      • RyanGrant

        The bill, as originally written, had one co-sponsor from the Democratic caucus: Steve Hobbs, who no one would accuse of being a pawn of the WEA. The bill was also originally co-sponsored by Mike Padden, a conservative Republican from the 4th LD, who was also part of the group who voted against the bill when it failed 19-28 on the Senate floor. This is all a part of the record:nnhttp://apps.leg.wa.gov/billinfo/summary.aspx?bill=5246&year=2013nnSo if you’d like to say that people voted against this bill only “at the bequest of the WEA”, you also need to say that to Don Benton, Pam Roach, Brian Dansel, Brown, and Eriksen, and if you (or Shift) would like to tell them, Republicans all, I’d love to see that call-out.nnAs to the ranking, let’s quote the bill as it passed out of the Senate Education Committee:nn”Districts must use student growth data to create a rank order of teachers based on the amount of average student growth achieved in each teacher’s classroom. The bottom quartile of teachers in the rank order shall be identified by the district as requiring additional support.”nn(You can read it yourself, here: http://apps.leg.wa.gov/documents/billdocs/2013-14/Pdf/Bills/Senate%20Bills/5246-S.pdf)nnnSo yes, I do take the Senate Republicans at their word that that’s what they wanted. If you choose to ignore that, then that’s your choice to ignore reality.

  • AJTmom

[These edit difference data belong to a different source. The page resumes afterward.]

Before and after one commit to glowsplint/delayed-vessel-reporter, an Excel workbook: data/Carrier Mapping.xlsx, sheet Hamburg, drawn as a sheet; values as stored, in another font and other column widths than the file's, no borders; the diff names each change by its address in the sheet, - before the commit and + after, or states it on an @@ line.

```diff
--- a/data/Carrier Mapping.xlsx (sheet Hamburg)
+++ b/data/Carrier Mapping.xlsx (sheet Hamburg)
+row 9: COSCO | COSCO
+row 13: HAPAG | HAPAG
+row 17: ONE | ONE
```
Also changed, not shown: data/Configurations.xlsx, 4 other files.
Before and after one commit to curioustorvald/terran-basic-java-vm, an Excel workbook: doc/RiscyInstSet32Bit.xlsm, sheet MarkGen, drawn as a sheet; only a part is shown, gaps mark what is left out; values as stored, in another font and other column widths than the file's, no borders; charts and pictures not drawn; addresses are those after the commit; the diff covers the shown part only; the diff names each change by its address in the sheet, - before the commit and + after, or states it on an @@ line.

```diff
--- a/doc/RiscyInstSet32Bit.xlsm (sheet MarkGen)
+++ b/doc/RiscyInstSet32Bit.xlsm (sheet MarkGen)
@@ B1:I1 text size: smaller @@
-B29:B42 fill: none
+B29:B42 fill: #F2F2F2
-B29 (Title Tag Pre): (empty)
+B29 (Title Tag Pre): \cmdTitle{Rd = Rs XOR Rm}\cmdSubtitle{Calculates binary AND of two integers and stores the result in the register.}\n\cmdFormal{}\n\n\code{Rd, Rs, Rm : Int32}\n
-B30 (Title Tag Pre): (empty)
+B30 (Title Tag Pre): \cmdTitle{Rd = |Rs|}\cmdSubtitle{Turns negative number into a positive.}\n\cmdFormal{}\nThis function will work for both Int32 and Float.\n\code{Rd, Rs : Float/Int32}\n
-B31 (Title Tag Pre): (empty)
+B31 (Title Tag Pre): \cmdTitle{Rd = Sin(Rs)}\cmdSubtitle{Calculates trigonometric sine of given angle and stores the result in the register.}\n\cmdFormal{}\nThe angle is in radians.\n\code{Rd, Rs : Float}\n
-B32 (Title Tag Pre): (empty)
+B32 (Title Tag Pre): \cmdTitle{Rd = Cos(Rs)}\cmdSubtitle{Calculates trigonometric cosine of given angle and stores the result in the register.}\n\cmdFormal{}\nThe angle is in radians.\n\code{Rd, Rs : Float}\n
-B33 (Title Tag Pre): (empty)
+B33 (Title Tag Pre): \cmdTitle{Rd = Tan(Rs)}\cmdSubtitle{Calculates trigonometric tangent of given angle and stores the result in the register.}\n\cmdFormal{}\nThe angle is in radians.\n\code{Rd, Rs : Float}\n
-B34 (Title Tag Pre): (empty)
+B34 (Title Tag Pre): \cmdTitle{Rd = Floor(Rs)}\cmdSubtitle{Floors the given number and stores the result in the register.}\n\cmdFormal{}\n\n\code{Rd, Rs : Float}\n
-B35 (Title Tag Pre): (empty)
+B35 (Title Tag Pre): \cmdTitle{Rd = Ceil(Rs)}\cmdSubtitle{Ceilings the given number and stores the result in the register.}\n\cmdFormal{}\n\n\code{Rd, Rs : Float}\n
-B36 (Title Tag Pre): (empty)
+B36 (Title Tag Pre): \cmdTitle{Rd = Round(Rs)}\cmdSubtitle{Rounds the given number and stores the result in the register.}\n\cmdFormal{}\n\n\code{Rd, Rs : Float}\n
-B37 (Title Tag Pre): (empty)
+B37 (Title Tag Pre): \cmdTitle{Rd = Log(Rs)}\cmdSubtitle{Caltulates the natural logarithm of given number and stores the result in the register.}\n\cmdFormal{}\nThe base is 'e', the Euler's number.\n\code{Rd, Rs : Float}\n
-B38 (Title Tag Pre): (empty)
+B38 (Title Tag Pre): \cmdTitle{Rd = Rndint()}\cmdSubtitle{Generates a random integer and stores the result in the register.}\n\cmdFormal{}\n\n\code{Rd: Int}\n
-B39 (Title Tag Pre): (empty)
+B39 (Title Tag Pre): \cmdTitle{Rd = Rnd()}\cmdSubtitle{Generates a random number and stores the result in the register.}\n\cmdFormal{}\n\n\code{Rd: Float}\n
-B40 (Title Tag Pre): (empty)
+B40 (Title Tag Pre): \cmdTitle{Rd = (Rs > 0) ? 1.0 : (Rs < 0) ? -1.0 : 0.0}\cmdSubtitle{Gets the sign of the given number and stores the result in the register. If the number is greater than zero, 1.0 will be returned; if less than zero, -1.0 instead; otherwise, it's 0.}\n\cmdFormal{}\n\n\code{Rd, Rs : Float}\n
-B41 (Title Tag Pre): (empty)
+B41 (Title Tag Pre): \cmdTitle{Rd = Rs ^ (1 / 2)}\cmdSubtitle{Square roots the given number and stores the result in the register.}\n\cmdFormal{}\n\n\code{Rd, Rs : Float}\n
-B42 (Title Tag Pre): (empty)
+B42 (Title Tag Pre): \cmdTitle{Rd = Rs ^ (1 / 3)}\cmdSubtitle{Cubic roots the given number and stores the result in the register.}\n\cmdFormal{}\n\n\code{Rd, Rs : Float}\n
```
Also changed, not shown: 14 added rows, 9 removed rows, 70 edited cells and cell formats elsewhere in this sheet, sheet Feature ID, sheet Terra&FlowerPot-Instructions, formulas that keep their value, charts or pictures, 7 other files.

    Since the teachers did not want to include student testing in their evaluations (I don’t blame them – CCSS/Smarter Balanced is a joke), why are we still holding our students accountable? Now is the time to de-link any exit exam for graduation.

  • http://www.sanitypages.com Johnmichael Monteith

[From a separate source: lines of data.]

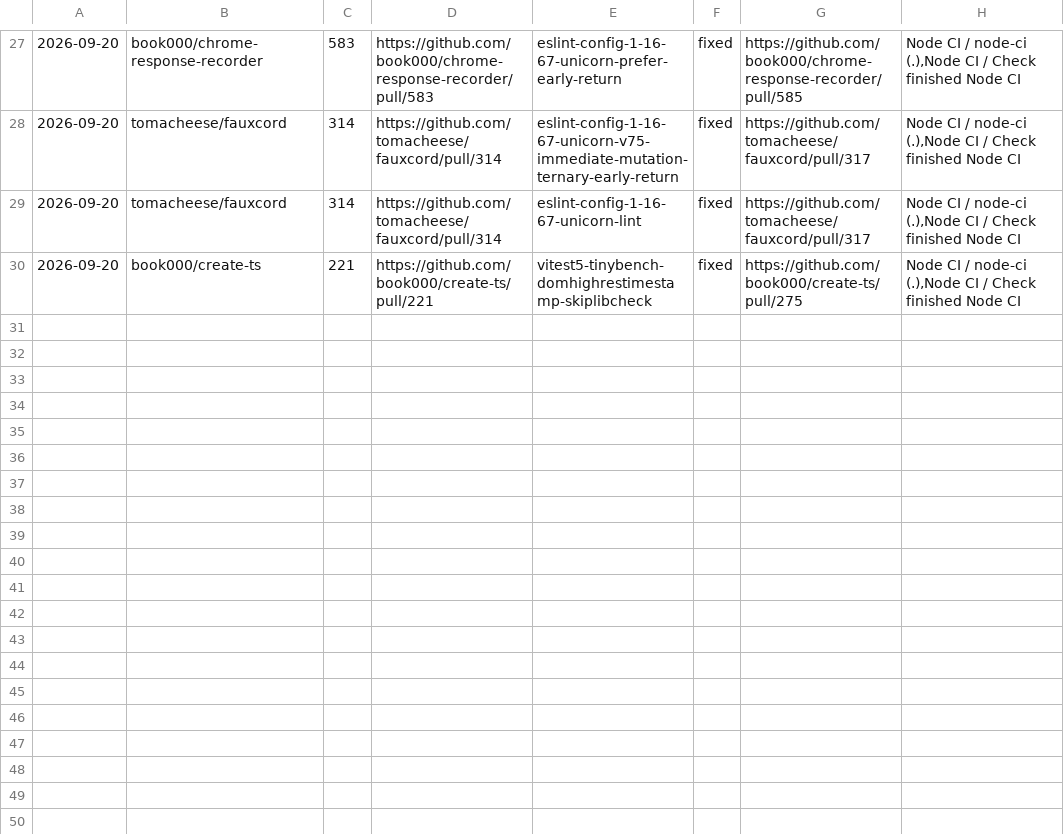
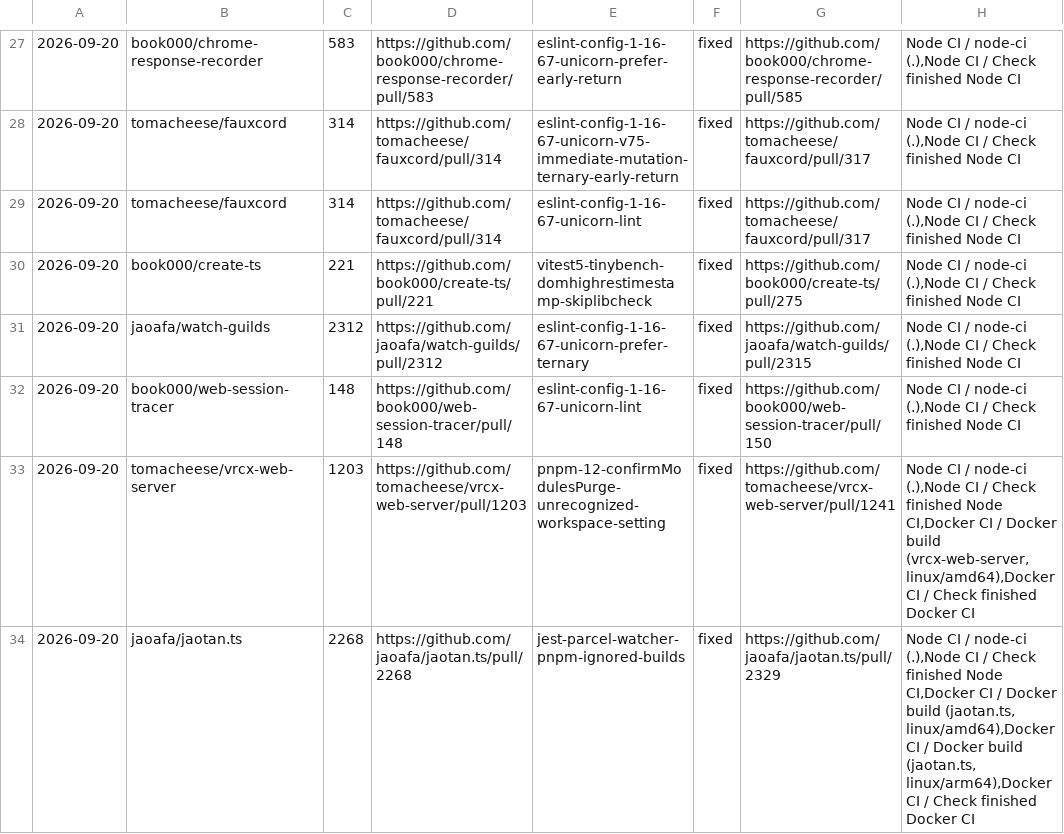
Before and after one commit to tomacheese/renovate-pr-doctor, a TSV file: records/ledger-2026-09-20.tsv, drawn as a sheet; only a part is shown, gaps mark what is left out.

Commit message:
chore(pilot): tomacheese/vrcx-web-server#1203 fix PR CI confirmed, completed

```diff
--- a/records/ledger-2026-09-20.tsv
+++ b/records/ledger-2026-09-20.tsv
@@ -30 +30,5 @@
 2026-09-20	book000/create-ts	221	https://github.com/book000/create-ts/pull/221	vitest5-tinybench-domhighrestimestamp-skiplibcheck	fixed	https://github.com/book000/create-ts/pull/275	Node CI / node-ci (.),Node CI / Check finished Node CI
+2026-09-20	jaoafa/watch-guilds	2312	https://github.com/jaoafa/watch-guilds/pull/2312	eslint-config-1-16-67-unicorn-prefer-ternary	fixed	https://github.com/jaoafa/watch-guilds/pull/2315	Node CI / node-ci (.),Node CI / Check finished Node CI
+2026-09-20	book000/web-session-tracer	148	https://github.com/book000/web-session-tracer/pull/148	eslint-config-1-16-67-unicorn-lint	fixed	https://github.com/book000/web-session-tracer/pull/150	Node CI / node-ci (.),Node CI / Check finished Node CI
+2026-09-20	tomacheese/vrcx-web-server	1203	https://github.com/tomacheese/vrcx-web-server/pull/1203	pnpm-12-confirmModulesPurge-unrecognized-workspace-setting	fixed	https://github.com/tomacheese/vrcx-web-server/pull/1241	Node CI / node-ci (.),Node CI / Check finished Node CI,Docker CI / Docker build (vrcx-web-server, linux/amd64),Docker CI / Check finished Docker CI
+2026-09-20	jaoafa/jaotan.ts	2268	https://github.com/jaoafa/jaotan.ts/pull/2268	jest-parcel-watcher-pnpm-ignored-builds	fixed	https://github.com/jaoafa/jaotan.ts/pull/2329	Node CI / node-ci (.),Node CI / Check finished Node CI,Docker CI / Docker build (jaotan.ts, linux/amd64),Docker CI / Docker build (jaotan.ts, linux/arm64),Docker CI / Check finished Docker CI
```
Also changed, not shown: 1 other file.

    “As the current law stands in Washington state, 100% of classroom teachers are responsible, every year, for using assessment data to show student growth (RCW 28A.405.100, section 2f). The state tests only would impact about 16% of teachers’ evaluations, whereas the current Washington law requires assessment data from every classroom teacher (district/schools can use district-, school- or classroom-based assessments… which already is happening). nWashington’s current law is stricter than what the USDE wanted. The problem the USDE had is that the law did not require the use of state testing–this non-requirement is largely because of the 16% mentioned above as well as statistical analysis that indicates that these measures were not statistically valid enough to draw causation, only correlation (besides the other states that have tried to attach teacher evaluation to test scores and found it inequitable or invalid, such as cases where the PE teacher’s evaluation is based on the school’s math scores). State schools Superintendent Dorn’s suggestion that the teachers union was stonewalling is a misrepresentation. Sure, unions do bad things sometimes, but in this case, the union was actually demanding that teachers be held MORE accountable than what the USDE wanted. Alas, the USDE wanted certain tests from particular test vendors, for some reason (I’ll leave that up to others to speculate).”

  • RD

    Anyone who believes the WEA, or any teacher’s union holds the welfare of our young as any sort of priority is Kool-Aid drinking fool. Educators (most) = democrats = pro-infanticide.nI wonder how many teaching jobs have been lost do to the murder of 54 million babies the past 40+ years?